Senator O’BRIEN —We have a very short space of time, so I want to talk about the role of the regulator, because that is what this is about. You have the commercial interests of the airline. Qantas and Virgin are two Australian based airlines, both of which will soon be operating internationally—I suppose Pacific Blue is now. What do you say should be the role of the Australian regulator in terms of Australian based companies operating aircraft domestically and internationally? What should the regulator be doing about the maintenance?

Mr Norris —On overseas aircraft operating domestically and internationally?

Senator O’BRIEN —Yes.

Mr Norris —Other countries, such as the United States, require the maintenance to be performed in the United States. For instance, Qantas has had to set up a maintenance base in Los Angeles to inspect and service its aircraft in Los Angeles. The majority of the labour there is overseen by a small number of Qantas people but 99 per cent of the labour is American based and employed. That creates jobs in the United States and leaves the skill base in the States. If airlines in America were to be granted access to our routes in Australia, they should be required to have a system of maintenance under the act here and they should be required to perform some of that maintenance in Australia. For instance, most aircraft coming from overseas spend eight to 12 hours on the ground here. That is time that can be utilised. But instead of flying engineers from overseas in and out again, which does not do anything for Australia, if there were requirements within the regulations that an aircraft arriving in Australia had to have inspections in Australia to meet Australian standards or whatever then effectively that would create the base within the overseas airlines and a wider base for labour across the board, which would preserve the skill base.

Senator HEFFERNAN —So this is a situation of being between a rock and a hard place. We have not got enough people for the present arrangement; we certainly would not have enough people if we had to do that. There is a bloke shaking his head at the back there. You say that a lot of the work is going overseas because we have not got the skill set here, the people to do it. If we had those engineering requirements for that 12-hour stay here, we would need another set of licensed engineers, would we? I still cannot work out who the villain is.

Mr Norris —The villain effectively is chasing lower costs. It is cheaper to do maintenance overseas.

Senator HEFFERNAN —But earlier you said that that was not the driver; it was really that there was not—

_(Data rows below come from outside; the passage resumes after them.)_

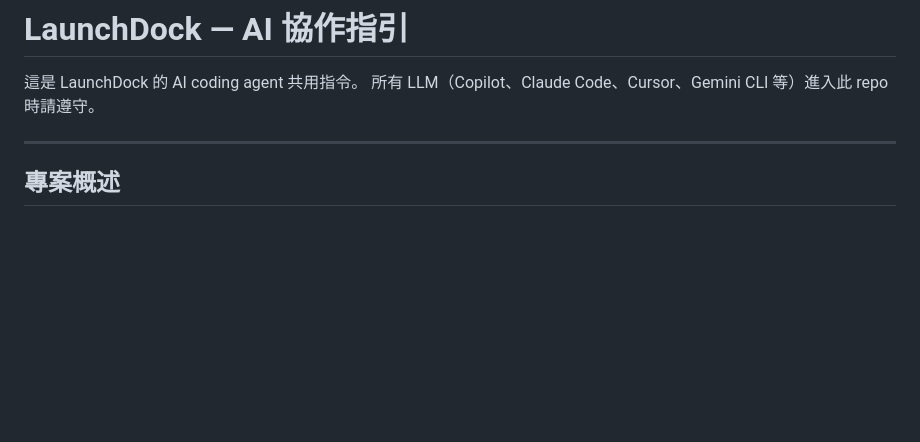
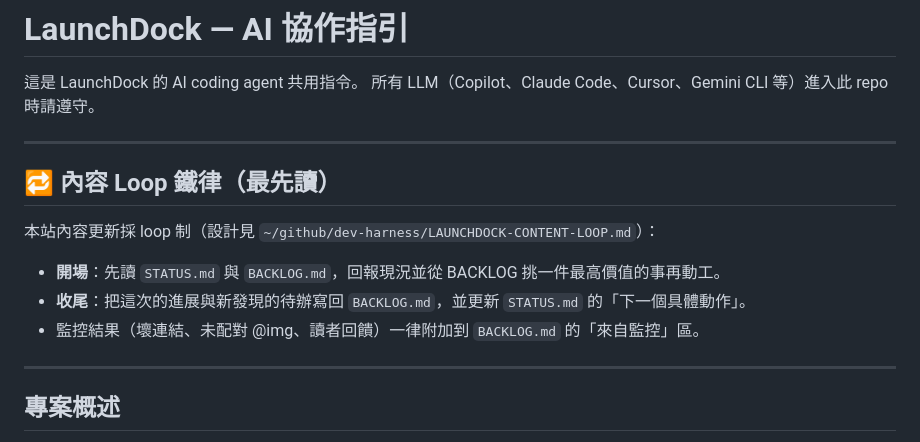
Before and after one commit to 589411/launchdock, a Markdown page: CLAUDE.md, the part around the change. GitHub-like rendering; blank space fills up the shorter version.

Commit message:
chore: 導入內容 loop（BACKLOG + STATUS + CLAUDE 開場/收尾鐵律）

```diff
--- a/CLAUDE.md
+++ b/CLAUDE.md
@@ -2,6 +2,16 @@
 
 這是 LaunchDock 的 AI coding agent 共用指令。
 所有 LLM（Copilot、Claude Code、Cursor、Gemini CLI 等）進入此 repo 時請遵守。
+
+---
+
+## 🔁 內容 Loop 鐵律（最先讀）
+
+本站內容更新採 loop 制（設計見 `~/github/dev-harness/LAUNCHDOCK-CONTENT-LOOP.md`）：
+
+- **開場**：先讀 `STATUS.md` 與 `BACKLOG.md`，回報現況並從 BACKLOG 挑一件最高價值的事再動工。
+- **收尾**：把這次的進展與新發現的待辦寫回 `BACKLOG.md`，並更新 `STATUS.md` 的「下一個具體動作」。
+- 監控結果（壞連結、未配對 @img、讀者回饋）一律附加到 `BACKLOG.md` 的「來自監控」區。
 
 ---
 
```
Also changed, not shown: BACKLOG.md (added, +24 -0 lines), STATUS.md (added, +29 -0 lines).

Mr Re —I think there are two parts to it. One is that one of the key reasons there is now a desperate shortage of qualified licensed engineers in Australia is that a large amount of them were actually made redundant from the industry about two years ago, and those people do not want to re-enter the industry.

Senator HEFFERNAN —They don’t?

Mr Re —No. So when you say there is a shortage, there is a shortage of people with qualifications who wish to be part of the industry. However, if, as Gary said, it were airlines on a servicing basis, I believe there would be a sufficient pool to man airports and lure people back in.

Senator HEFFERNAN —But we have a shortage of doctors and we generally do not send the patients overseas; we bring the doctors in.

Senator O’BRIEN —It is a bit harder. Actually, we do send some.

CHAIR —I remind the committee that we are on a very tight time schedule today. Thank you, Mr Re and Mr Norris. I do thank you for your assistance to the committee.

Mr Re —I would just like to mention that we prepared a submission for today that involved a lot of consultation problems that we have had with CASA. I would like to table that for the committee to read, please.

CHAIR —Yes; thank you. The secretariat staff will get that from you.

[9.32 am]